After a cold open which sees Mike pretending as a paralegal to talk to his guys behind bars, the main thrust of “Hazard Pay” is the establishment of a new infrastructure for hocking the blue stuff. Their pristine laboratory having been burnt, a new locale is necessary, so Saul takes Walt, Jesse and Mike on a tour of Albuquerque’s finest potential meth cook sites. A combination of finicky and savvy, nothing appeals to the trio until a seed plants itself in Walt’s head: bug bomb. The operation will rove around to different sites, houses that are being sprayed for termites. While the circus tent-like material is covering the house, they will be able to cook without suspicion. Any strange smells around town will be attributed to the poison. It’s a plan that’s both elegant and hare-brained. If Walt was afraid of loose ends before, this opens up Pandora’s box. Not only do the chances of slipping up increase with a thousand different set ups and tear downs, but the pre-existing staff of Vamanos Pest is now on board. Saul says they can be trusted. But who the hell trusts Saul?

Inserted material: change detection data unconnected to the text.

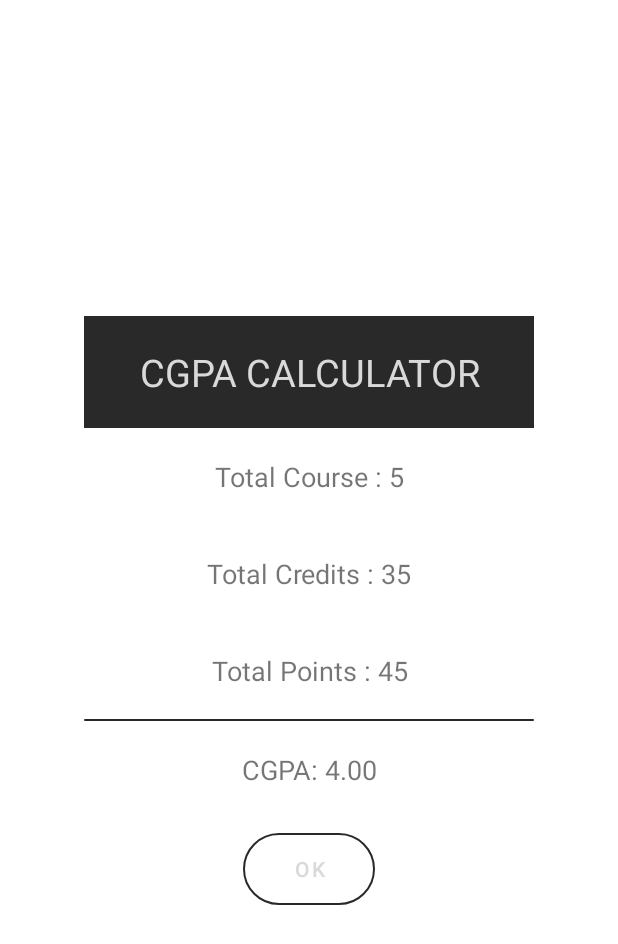
After one commit to nahidislamz/android-cgpa-calculator, an Android app: the layout dialog.xml on its own in the app's theme, with its tools: preview values and no code run, on a phone screen of 412 x 824 dp. The commit adds this screen. Shown: the top 944 px of the screen. Run offline under Robolectric (Android 15) with nearby library versions, the phone set to English and light mode, and no system bars.

Commit message:
cgpa calulation added

```diff
--- a/app/src/main/res/layout/activity_main.xml
+++ b/app/src/main/res/layout/activity_main.xml
@@ -24,7 +24,7 @@
         <FrameLayout
             android:layout_width="match_parent"
             android:layout_height="wrap_content"
-            android:padding="32dp"
+            android:padding="12dp"
             android:clipToPadding="false">
         <View
             android:id="@+id/indicator"
--- /dev/null
+++ b/app/src/main/res/layout/dialog.xml
@@ -0,0 +1,69 @@
+<?xml version="1.0" encoding="utf-8"?>
+<LinearLayout
+    xmlns:android="http://schemas.android.com/apk/res/android"
+    android:layout_width="300dp"
+    android:layout_gravity="center"
+    android:orientation="vertical"
+    android:layout_height="wrap_content">
+
+    <TextView
+        android:layout_width="match_parent"
+        android:layout_height="wrap_content"
+        android:text="@string/app_name"
+        android:textAlignment="center"
+        android:textSize="25sp"
+        android:padding="20dp"
+        android:background="#292929"
+        android:textColor="#d9d9d9"
+        android:layout_margin="0dp"/>
+
+    <TextView
+        android:id="@+id/course"
+        android:layout_width="match_parent"
+        android:layout_height="wrap_content"
+        android:textAlignment="center"
+        android:textSize="18sp"
+        android:text="Total Course : 5"
+        android:padding="20dp"/>
+    <TextView
+        android:id="@+id/credit"
+        android:layout_width="match_parent"
+        android:layout_height="wrap_content"
+        android:textAlignment="center"
+        android:textSize="18sp"
+        android:text="Total Credits : 35"
+        android:padding="20dp"/>
+    <TextView
+        android:id="@+id/point"
+        android:layout_width="match_parent"
+        android:layout_height="wrap_content"
+        android:textAlignment="center"
+        android:textSize="18sp"
+        android:text="Total Points : 45"
+        android:padding="20dp"/>
+    <LinearLayout
+        android:layout_width="match_parent"
+        android:layout_height="1dp"
+        android:background="@drawable/round_grey"
+        />
+
+    <TextView
+        android:id="@+id/cgpa"
+        android:layout_width="match_parent"
+        android:layout_height="wrap_content"
+        android:textAlignment="center"
+        android:textSize="18sp"
+        android:text="CGPA: 4.00"
+        android:padding="20dp"/>
+
+    <Button
+        android:id="@+id/okButton"
+        android:layout_width="wrap_content"
+        android:layout_height="wrap_content"
+        android:background="@drawable/tab_bg"
+        android:layout_margin="10dp"
+        android:textColor="#d9d9d9"
+        android:layout_gravity="center"
+        android:text="OK"/>
+
+</LinearLayout>
--- a/app/src/main/res/values/strings.xml
+++ b/app/src/main/res/values/strings.xml
@@ -10,4 +10,5 @@
     <string name="calculate">Calculate</string>
     <string name="add_course">Add Course</string>
     <string name="reset">Reset</string>
+    <string name="sgpa">SGPA</string>
 </resources>
```
Also changed, not shown: app/src/main/java/com/nahidislamz/cgpacalculator/ui/main/CgpaFragment.java (+101 -17 lines), app/src/main/java/com/nahidislamz/cgpacalculator/ui/main/Credits.java (added, +51 -0 lines), app/src/main/java/com/nahidislamz/cgpacalculator/ui/main/Grades.java (deleted, +0 -33 lines), app/src/main/java/com/nahidislamz/cgpacalculator/ui/main/SgpaFragment.java (+4 -50 lines), app/src/main/java/com/nahidislamz/cgpacalculator/ui/main/ViewDialog.java (added, +30 -0 lines), app/src/main/res/layout/row_edittext_sgpa.xml (renamed from app/src/main/res/layout/row_edittext.xml, +12 -3 lines).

In the meantime, Skyler continues to live in mental anguish over her new life with Walt back in the picture. The experience with seeing Ted Beneke in the hospital has apparently engendered some variety of PTSD within her. After Skyler screams at Marie to shut up at the car wash (and I love Betsy Brandt, but who hasn’t wanted Marie to shut up at least once?) Walt is forced to tell a convenient half-truth about his wife’s relationship with Beneke. But what happens when somebody less easily duped than Marie catches on to Skyler’s erratic behavior and mood?
This was a fantastic episode. Like the entire season thus far, Hank should be playing a larger role, but we’ll forgive it again for now. The synthesis of Walt’s pending turmoil with Mike is beautifully played. The audience is on pins and needles as it waits for the steely glares to turn violent. I would guess that it’s coming sooner than later. Walt and Jesse’s relationship is also fascinating to watch. Who knows how Walt can find it within himself to exist in the company of Brock after he poisoned him? (Does Brock remember his face, by the way? That could spell trouble.) Either way, he seems to enjoy dispensing fatherly advice to Jesse when it suits him. I still insist that their relationship will take a hard turn to the left before Season 5 Part 1 is through.
In addition to the gripping plot of “Hazard Pay”, the cook scene set to a smooth jazz version of “On a Clear Day (You Can See Forever)” was a gorgeously rendered scene in both aesthetic and substance. Sometimes, a musical track complements its visual element so perfectly that there is no explanation. They simply exist together. That was the case here. The producing and editing team should feel great pride.
A new character, Todd, is introduced as an employee of Vamanos Pest (Friday Night Lights fans will be pleased to see Jesse Plemons again). He demonstrates his value to Walt by warning the chemical brothers of a nanny cam at their first cook locale. But is it correct to assume that any character introduced at this juncture will be a stumbling block? We’ll have to see what Todd is all about.